In the third quarter, insured deposits increased by 0.1 percent, driven by higher levels of insured brokered and reciprocal deposits. Uninsured deposits declined by 0.4 percent, much less than the 2.5 percent decline reported in the second quarter.
This chart shows that the DIF balance was $119.3 billion on September 30, up approximately $2.4 billion from the second quarter balance. Assessment revenue was the primary driver of the increase in the fund. Insured deposits increased by 0.1 percent during the third quarter, and year–over–year insured deposit growth was 4.1 percent. The reserve ratio—the fund balance relative to insured deposits—increased by two basis points in the third quarter to 1.13 percent as of September 30. The reserve ratio was 10 basis points lower than a year ago.
The FDIC adopted a DIF Restoration Plan on September 15, 2020, to return the reserve ratio to the statutory minimum of 1.35 percent by September 30, 2028, as required by law. Based on FDIC projections, the reserve ratio remains on track to reach 1.35 percent by the statutory deadline. The FDIC will continue to monitor factors affecting the reserve ratio, including but not limited to insured deposit growth and potential losses due to bank failures and related reserves.

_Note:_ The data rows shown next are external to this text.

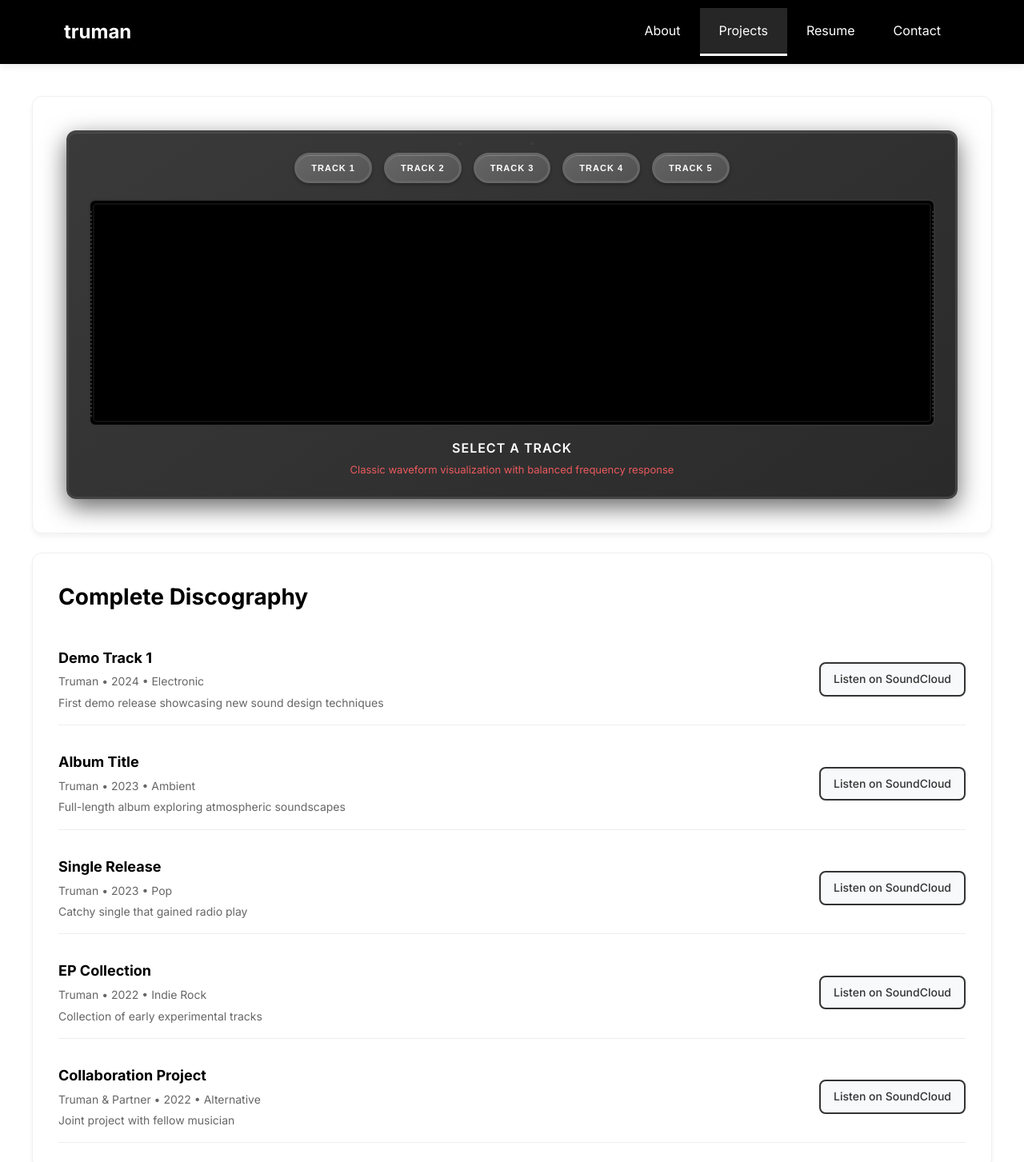
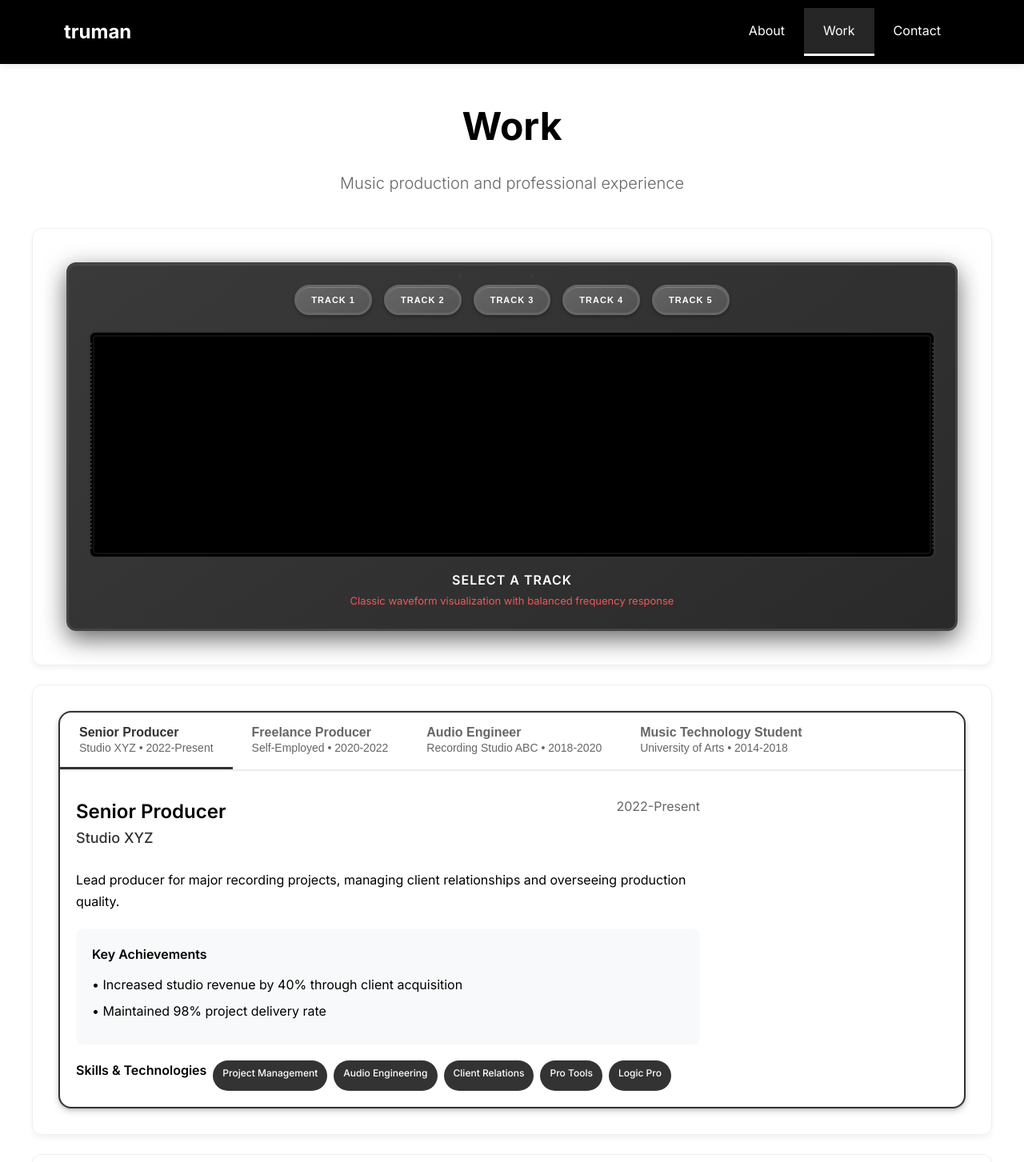
Before and after one commit to maxwharris/tgaynes-portfolio, a React (Create React App) app: page /music in a window 1280 px wide. Shown: the top 1453 px of the page at 80% size. Built offline with nearby package versions, Linux system fonts and the light colour scheme.

Commit message:
Design updates p2

```diff
--- a/src/App.js
+++ b/src/App.js
@@ -3,7 +3,6 @@ import { Routes, Route } from 'react-router-dom';
 import Navbar from './components/Navbar';
 import Home from './pages/Home';
 import Music from './pages/Music';
-import Experiences from './pages/Experiences';
 import Contact from './pages/Contact';
 import './App.css';
 
@@ -15,7 +14,6 @@ function App() {
         <Routes>
           <Route path="/" element={<Home />} />
           <Route path="/music" element={<Music />} />
-          <Route path="/experiences" element={<Experiences />} />
           <Route path="/contact" element={<Contact />} />
         </Routes>
       </main>
--- a/src/components/Navbar.js
+++ b/src/components/Navbar.js
@@ -25,13 +25,7 @@ function Navbar() {
             to="/music"
             className={`navbar-item ${activeTab === '/music' ? 'active' : ''}`}
           >
-            Projects
-          </Link>
-          <Link
-            to="/experiences"
-            className={`navbar-item ${activeTab === '/experiences' ? 'active' : ''}`}
-          >
-            Resume
+            Work
           </Link>
           <Link
             to="/contact"
--- /dev/null
+++ b/src/components/ResumeCard.jsx
@@ -0,0 +1,78 @@
+import React, { useState } from 'react';
+import { getResumeData } from '../utils/csvParser';
+
+function ResumeCard() {
+  const resumeData = getResumeData();
+  const [activeTab, setActiveTab] = useState(0);
+
+  const handleTabClick = (index) => {
+    setActiveTab(index);
+  };
+
+  return (
+    <div className="resume-container">
+      <div className="tabs">
+        {resumeData.map((job, index) => (
+          <button
+            key={index}
+            className={`tab-button ${activeTab === index ? 'active' : ''}`}
+            onClick={() => handleTabClick(index)}
+          >
+            <div style={{ textAlign: 'left' }}>
+              <div style={{ fontWeight: '600', fontSize: '16px', fontFamily: 'inherit' }}>{job['Job Title']}</div>
+              <div style={{ fontSize: '14px', color: '#666', marginTop: '2px', fontFamily: 'inherit' }}>
+                {job.Company} • {job.Dates}
+              </div>
+            </div>
+          </button>
+        ))}
+      </div>
+
+      <div className="tab-content">
+        {resumeData.map((job, index) => (
+          activeTab === index && (
+            <div key={index} className="tab-pane active">
+              <div className="job-header">
+                <div>
+                  <div className="job-title">{job['Job Title']}</div>
+                  <div className="job-company">{job.Company}</div>
+                </div>
+                <div className="job-dates">{job.Dates}</div>
+              </div>
+
+              <div className="job-description">
+                {job.Description}
+              </div>
+
+              <div className="job-achievements">
+                <h5>Key Achievements</h5>
+                {job.Achievements.split(', ').map((achievement, i) => (
+                  <p key={i}>• {achievement}</p>
+                ))}
+              </div>
+
+              <div className="job-skills">
+                <h5 style={{
+                  marginBottom: '12px',
+                  fontSize: '16px',
+                  fontWeight: '600',
+                  color: '#000',
+                  fontFamily: 'inherit'
+                }}>
+                  Skills & Technologies
+                </h5>
+                {job.Skills.split(', ').map((skill, i) => (
+                  <span key={i} className="skill-tag">
+                    {skill}
+                  </span>
+                ))}
+              </div>
+            </div>
+          )
+        ))}
+      </div>
+    </div>
+  );
+}
+
+export default ResumeCard;
--- a/src/index.css
+++ b/src/index.css
@@ -378,6 +378,47 @@ code {
 /* Resume page */
 .resume-container {
   max-width: 100%;
+  background: white;
+  border-radius: 16px;
+  box-shadow:
+    0 2px 4px rgba(0, 0, 0, 0.1),
+    0 4px 8px rgba(0, 0, 0, 0.15),
+    0 0 0 1px rgba(51, 51, 51, 0.05);
+  transition: all 0.3s ease;
+  position: relative;
+  border: 2px solid #333;
+  font-family: 'Inter', -apple-system, BlinkMacSystemFont, 'Segoe UI', 'Roboto', 'Oxygen',
+    'Ubuntu', 'Cantarell', 'Fira Sans', 'Droid Sans', 'Helvetica Neue',
+    sans-serif;
+}
+
+/* .resume-container:hover {
+  transform: translateY(-4px) scale(1.02);
+  box-shadow:
+    0 8px 16px rgba(0, 0, 0, 0.15),
+    0 12px 24px rgba(0, 0, 0, 0.2),
+    0 16px 32px rgba(0, 0, 0, 0.1),
+    0 0 0 1px rgba(51, 51, 51, 0.1),
+    inset 0 1px 0 rgba(255, 255, 255, 0.8);
+  border-color: #555;
+} */
+
+.resume-container::before {
+  content: '';
+  position: absolute;
+  top: 0;
+  left: 0;
+  right: 0;
+  bottom: 0;
+  border-radius: 12px;
+  background: linear-gradient(135deg, rgba(255, 255, 255, 0.1) 0%, transparent 50%, rgba(0, 0, 0, 0.05) 100%);
+  pointer-events: none;
+  opacity: 0;
+  transition: opacity 0.3s ease;
+}
+
+.resume-container:hover::before {
+  opacity: 1;
 }
 
 .tabs {
@@ -421,6 +462,8 @@ code {
 .tab-content {
   /* Container for all tab content */
   max-width: 800px;
+  padding-left: 20px;
+  padding-bottom: 20px;
 }
 
 .tab-pane {
--- a/src/pages/Contact.js
+++ b/src/pages/Contact.js
@@ -24,7 +24,7 @@ function Contact() {
 
   return (
     <div className="page">
-      <div className="page-header">
+      <div className="page-header" style={{ textAlign: 'center' }}>
         <h1 className="page-title">Contact</h1>
         <p className="page-subtitle">Get in touch for collaborations and inquiries</p>
       </div>
--- a/src/pages/Experiences.js
+++ /dev/null
@@ -1,79 +0,0 @@
-import React, { useState } from 'react';
-import { getResumeData } from '../utils/csvParser';
-
-function Experiences() {
-  const resumeData = getResumeData();
-  const [activeTab, setActiveTab] = useState(0);
-
-  const handleTabClick = (index) => {
-    setActiveTab(index);
-  };
-
-  return (
-    <div className="page">
-      <div className="page-header">
-        <h1 className="page-title">Experiences</h1>
-        <p className="page-subtitle">Professional experience and background</p>
-      </div>
-
-      <div className="card resume-container">
-        <div className="tabs">
-          {resumeData.map((job, index) => (
-            <button
-              key={index}
-              className={`tab-button ${activeTab === index ? 'active' : ''}`}
-              onClick={() => handleTabClick(index)}
-            >
-              <div style={{ textAlign: 'left' }}>
-                <div style={{ fontWeight: '600', fontSize: '16px' }}>{job['Job Title']}</div>
-                <div style={{ fontSize: '14px', color: '#666', marginTop: '2px' }}>
-                  {job.Company} • {job.Dates}
-                </div>
-              </div>
-            </button>
-          ))}
-        </div>
-
-        <div className="tab-content">
-          {resumeData.map((job, index) => (
-            activeTab === index && (
-              <div key={index} className="tab-pane active">
-                <div className="job-header">
-                  <div>
-                    <div className="job-title">{job['Job Title']}</div>
-                    <div className="job-company">{job.Company}</div>
-                  </div>
-                  <div className="job-dates">{job.Dates}</div>
-                </div>
-
-                <div className="job-description">
-                  {job.Description}
-                </div>
-
-                <div className="job-achievements">
-                  <h5>Key Achievements</h5>
-                  {job.Achievements.split(', ').map((achievement, i) => (
-                    <p key={i}>• {achievement}</p>
-                  ))}
-                </div>
-
-                <div className="job-skills">
-                  <h5 style={{ marginBottom: '12px', fontSize: '16px', fontWeight: '600', color: '#000' }}>
-                    Skills & Technologies
-                  </h5>
-                  {job.Skills.split(', ').map((skill, i) => (
-                    <span key={i} className="skill-tag">
-                      {skill}
-                    </span>
-                  ))}
-                </div>
-              </div>
-            )
-          ))}
-        </div>
-      </div>
-    </div>
-  );
-}
-
-export default Experiences;
--- a/src/pages/Music.js
+++ b/src/pages/Music.js
@@ -1,6 +1,7 @@
 import React, { useState } from 'react';
 import { getDiscographyData } from '../utils/csvParser';
 import AudioVisualizer from '../components/AudioVisualizer';
+import ResumeCard from '../components/ResumeCard';
 
 function Music() {
   const discographyData = getDiscographyData();
@@ -17,12 +18,14 @@ function Music() {
 
   return (
     <div className="page">
-
+      <div className="page-header" style={{ textAlign: 'center' }}>
+        <h1 className="page-title">Work</h1>
+        <p className="page-subtitle">Music production and professional experience</p>
+      </div>
 
       {/* Audio Visualizer Section */}
       <div className="card">
         <div className="audio-visualizer-section">
-
           {/* Cassette Tape Visualizer */}
           <AudioVisualizer
             tracks={tracks}
@@ -32,6 +35,11 @@ function Music() {
             className="cassette-player"
           />
         </div>
+      </div>
+
+      {/* Resume/Experience Section */}
+      <div className="card">
+        <ResumeCard />
       </div>
 
       {/* Original Discography Section (fallback) */}
```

In conclusion, the banking industry again proved to be resilient in the third quarter. After excluding non–recurring accounting gains in the first half of 2023, net income would have been roughly flat for the past four quarters at a level considered high by historical measures. In addition, overall asset quality metrics remained favorable and the industry remains well capitalized.
However, the banking industry still faces significant challenges from the effects of inflation, rising market interest rates, and geopolitical uncertainty. These risks, combined with concerns about commercial real estate fundamentals, especially in office markets, as well as continued pressure on funding levels and earnings, will be matters of continued supervisory attention by the FDIC.
1 In this statement, the "pre–pandemic average" refers to the period of first quarter 2015 through fourth quarter 2019.